§ To do:
Below is a block of data; give all of it again word for word.

Detected change data:
========================================================================

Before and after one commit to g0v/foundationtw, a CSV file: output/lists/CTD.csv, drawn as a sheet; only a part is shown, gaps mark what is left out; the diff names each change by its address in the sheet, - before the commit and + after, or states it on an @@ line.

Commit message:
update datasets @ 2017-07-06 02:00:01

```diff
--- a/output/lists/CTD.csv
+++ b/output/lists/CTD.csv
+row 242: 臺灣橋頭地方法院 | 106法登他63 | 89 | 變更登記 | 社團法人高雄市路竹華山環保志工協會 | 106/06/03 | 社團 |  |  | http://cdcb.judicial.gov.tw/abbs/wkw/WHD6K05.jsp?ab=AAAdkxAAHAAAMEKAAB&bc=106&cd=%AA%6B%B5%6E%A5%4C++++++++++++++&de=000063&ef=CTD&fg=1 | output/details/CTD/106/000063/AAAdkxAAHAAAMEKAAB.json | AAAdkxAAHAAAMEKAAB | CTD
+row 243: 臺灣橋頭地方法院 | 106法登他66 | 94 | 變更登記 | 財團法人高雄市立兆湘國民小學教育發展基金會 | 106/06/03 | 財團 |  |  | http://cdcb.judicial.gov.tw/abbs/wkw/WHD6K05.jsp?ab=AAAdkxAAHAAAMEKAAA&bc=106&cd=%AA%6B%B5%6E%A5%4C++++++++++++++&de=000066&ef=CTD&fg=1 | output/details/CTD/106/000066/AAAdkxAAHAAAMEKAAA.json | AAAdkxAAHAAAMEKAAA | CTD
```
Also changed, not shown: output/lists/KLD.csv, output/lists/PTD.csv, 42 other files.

========================================================================

§ Reply to the task:
Before and after one commit to g0v/foundationtw, a CSV file: output/lists/CTD.csv, drawn as a sheet; only a part is shown, gaps mark what is left out; the diff names each change by its address in the sheet, - before the commit and + after, or states it on an @@ line.

Commit message:
update datasets @ 2017-07-06 02:00:01

```diff
--- a/output/lists/CTD.csv
+++ b/output/lists/CTD.csv
+row 242: 臺灣橋頭地方法院 | 106法登他63 | 89 | 變更登記 | 社團法人高雄市路竹華山環保志工協會 | 106/06/03 | 社團 |  |  | http://cdcb.judicial.gov.tw/abbs/wkw/WHD6K05.jsp?ab=AAAdkxAAHAAAMEKAAB&bc=106&cd=%AA%6B%B5%6E%A5%4C++++++++++++++&de=000063&ef=CTD&fg=1 | output/details/CTD/106/000063/AAAdkxAAHAAAMEKAAB.json | AAAdkxAAHAAAMEKAAB | CTD
+row 243: 臺灣橋頭地方法院 | 106法登他66 | 94 | 變更登記 | 財團法人高雄市立兆湘國民小學教育發展基金會 | 106/06/03 | 財團 |  |  | http://cdcb.judicial.gov.tw/abbs/wkw/WHD6K05.jsp?ab=AAAdkxAAHAAAMEKAAA&bc=106&cd=%AA%6B%B5%6E%A5%4C++++++++++++++&de=000066&ef=CTD&fg=1 | output/details/CTD/106/000066/AAAdkxAAHAAAMEKAAA.json | AAAdkxAAHAAAMEKAAA | CTD
```
Also changed, not shown: output/lists/KLD.csv, output/lists/PTD.csv, 42 other files.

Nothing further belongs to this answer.